There’s an old adage among engineers: If you’re trying to solve a problem, take it to freshman engineering students, not seniors. That’s because, after four years of learning about the limits of physics, they lose the ability to design solutions that ignore its boundaries.
That’s why such companies as Brooks Brothers, Costco (COST), Siemens (SIE),Emerson Electric (EMR), and others are working with “training labs,” where MBA students come up with novel ways to solve some daunting problems—from turning around a struggling business unit to developing a retailer’s supply chain strategy for refrigerated groceries in India.
The benefits for MBAs are obvious: They get to experience real pressures, challenges, and deadlines in the workplace. Corporations don’t just do it for charity, however. At a leading health-care company, the students analyzed more than 4,000 knee replacement procedures to identify new best practices. Now the company is applying similar analytical rigor to other medical specialties and procedures.
Since I helped start the program in 2007, more than 2,000 students have participated in 250 projects across the participating schools, which now includeInsead, London Business School, University of Michigan’s Ross School of Business, Northwestern University’s Kellogg School of Management, and University of Chicago’s Booth School of Business, among others. (The Tepper School of Businessat Carnegie Mellon was the first to partner with us.)

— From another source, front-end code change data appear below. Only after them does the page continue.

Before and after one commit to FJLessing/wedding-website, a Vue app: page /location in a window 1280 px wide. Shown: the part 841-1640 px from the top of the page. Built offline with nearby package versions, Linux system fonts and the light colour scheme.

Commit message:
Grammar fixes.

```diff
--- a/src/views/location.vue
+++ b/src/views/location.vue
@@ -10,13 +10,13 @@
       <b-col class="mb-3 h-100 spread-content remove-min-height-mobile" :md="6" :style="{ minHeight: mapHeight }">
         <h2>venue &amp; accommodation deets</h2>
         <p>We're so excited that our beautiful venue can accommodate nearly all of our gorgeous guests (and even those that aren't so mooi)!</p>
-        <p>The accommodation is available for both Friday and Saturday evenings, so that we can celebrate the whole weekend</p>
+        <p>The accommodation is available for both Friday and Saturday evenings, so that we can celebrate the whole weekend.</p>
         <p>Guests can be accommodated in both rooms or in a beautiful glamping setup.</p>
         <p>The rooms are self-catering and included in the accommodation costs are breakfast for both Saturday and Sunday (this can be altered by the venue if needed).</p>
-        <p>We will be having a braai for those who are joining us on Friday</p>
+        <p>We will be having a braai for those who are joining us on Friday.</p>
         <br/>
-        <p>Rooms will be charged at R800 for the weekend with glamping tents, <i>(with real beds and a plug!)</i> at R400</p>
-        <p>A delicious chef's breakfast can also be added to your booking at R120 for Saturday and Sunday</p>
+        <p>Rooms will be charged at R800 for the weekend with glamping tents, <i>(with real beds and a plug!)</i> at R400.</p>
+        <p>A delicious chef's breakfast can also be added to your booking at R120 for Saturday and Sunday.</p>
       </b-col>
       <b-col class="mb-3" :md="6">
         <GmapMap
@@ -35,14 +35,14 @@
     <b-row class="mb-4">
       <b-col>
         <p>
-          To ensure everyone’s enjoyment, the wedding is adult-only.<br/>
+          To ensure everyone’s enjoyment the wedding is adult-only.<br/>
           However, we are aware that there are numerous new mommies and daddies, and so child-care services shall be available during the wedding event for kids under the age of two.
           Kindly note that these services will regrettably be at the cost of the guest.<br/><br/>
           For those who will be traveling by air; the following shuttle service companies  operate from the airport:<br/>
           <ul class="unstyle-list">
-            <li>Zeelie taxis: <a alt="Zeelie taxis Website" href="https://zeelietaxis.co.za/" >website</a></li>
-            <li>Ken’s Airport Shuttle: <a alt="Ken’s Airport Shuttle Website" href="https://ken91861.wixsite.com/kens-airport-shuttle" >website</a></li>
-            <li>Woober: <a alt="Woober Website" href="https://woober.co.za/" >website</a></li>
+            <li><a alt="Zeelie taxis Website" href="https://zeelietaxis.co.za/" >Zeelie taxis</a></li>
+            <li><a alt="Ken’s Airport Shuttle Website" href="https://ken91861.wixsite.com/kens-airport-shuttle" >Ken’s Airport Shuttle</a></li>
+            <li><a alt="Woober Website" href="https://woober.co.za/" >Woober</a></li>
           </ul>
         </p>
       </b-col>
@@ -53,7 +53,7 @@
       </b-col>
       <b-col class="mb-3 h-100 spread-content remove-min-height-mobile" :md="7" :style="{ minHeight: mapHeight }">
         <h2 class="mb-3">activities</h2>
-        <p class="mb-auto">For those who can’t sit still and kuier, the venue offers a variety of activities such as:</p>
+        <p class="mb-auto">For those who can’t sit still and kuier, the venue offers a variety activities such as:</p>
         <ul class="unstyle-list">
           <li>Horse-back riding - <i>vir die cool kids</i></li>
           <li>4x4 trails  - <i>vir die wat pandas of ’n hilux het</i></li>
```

In contrast to traditional internships, this approach puts the students on a team in which they work with company executives on critical issues. A.T. Kearney clients bring the teams real projects, with the company’s consultants supporting both students and faculty throughout the term. Some schools also involve students from their information systems, supply chain, and engineering programs alongside the B-school students.
Companies that use the lab have hired a number of its participants. Students who have solved actual problems for these organizations are much better prepared to step into real positions.
Brooks Brothers now keeps a list of projects it wants the students to work on. Last year, the company asked Tepper students to help create a model to predict how its new stores will perform. The project involved data-intensive analysis and resulted in a program the company will use to predict revenue for store openings in the future. Former Brooks Brothers President Diane Ellis—now CEO of the Limited—was so impressed she has asked students to work on projects for her new company.
Applying newly learned skills to real, thorny corporate problems is great training for students. But companies also often benefit when they toss these problems to smart students whose thinking hasn’t been limited by years of being told “no.”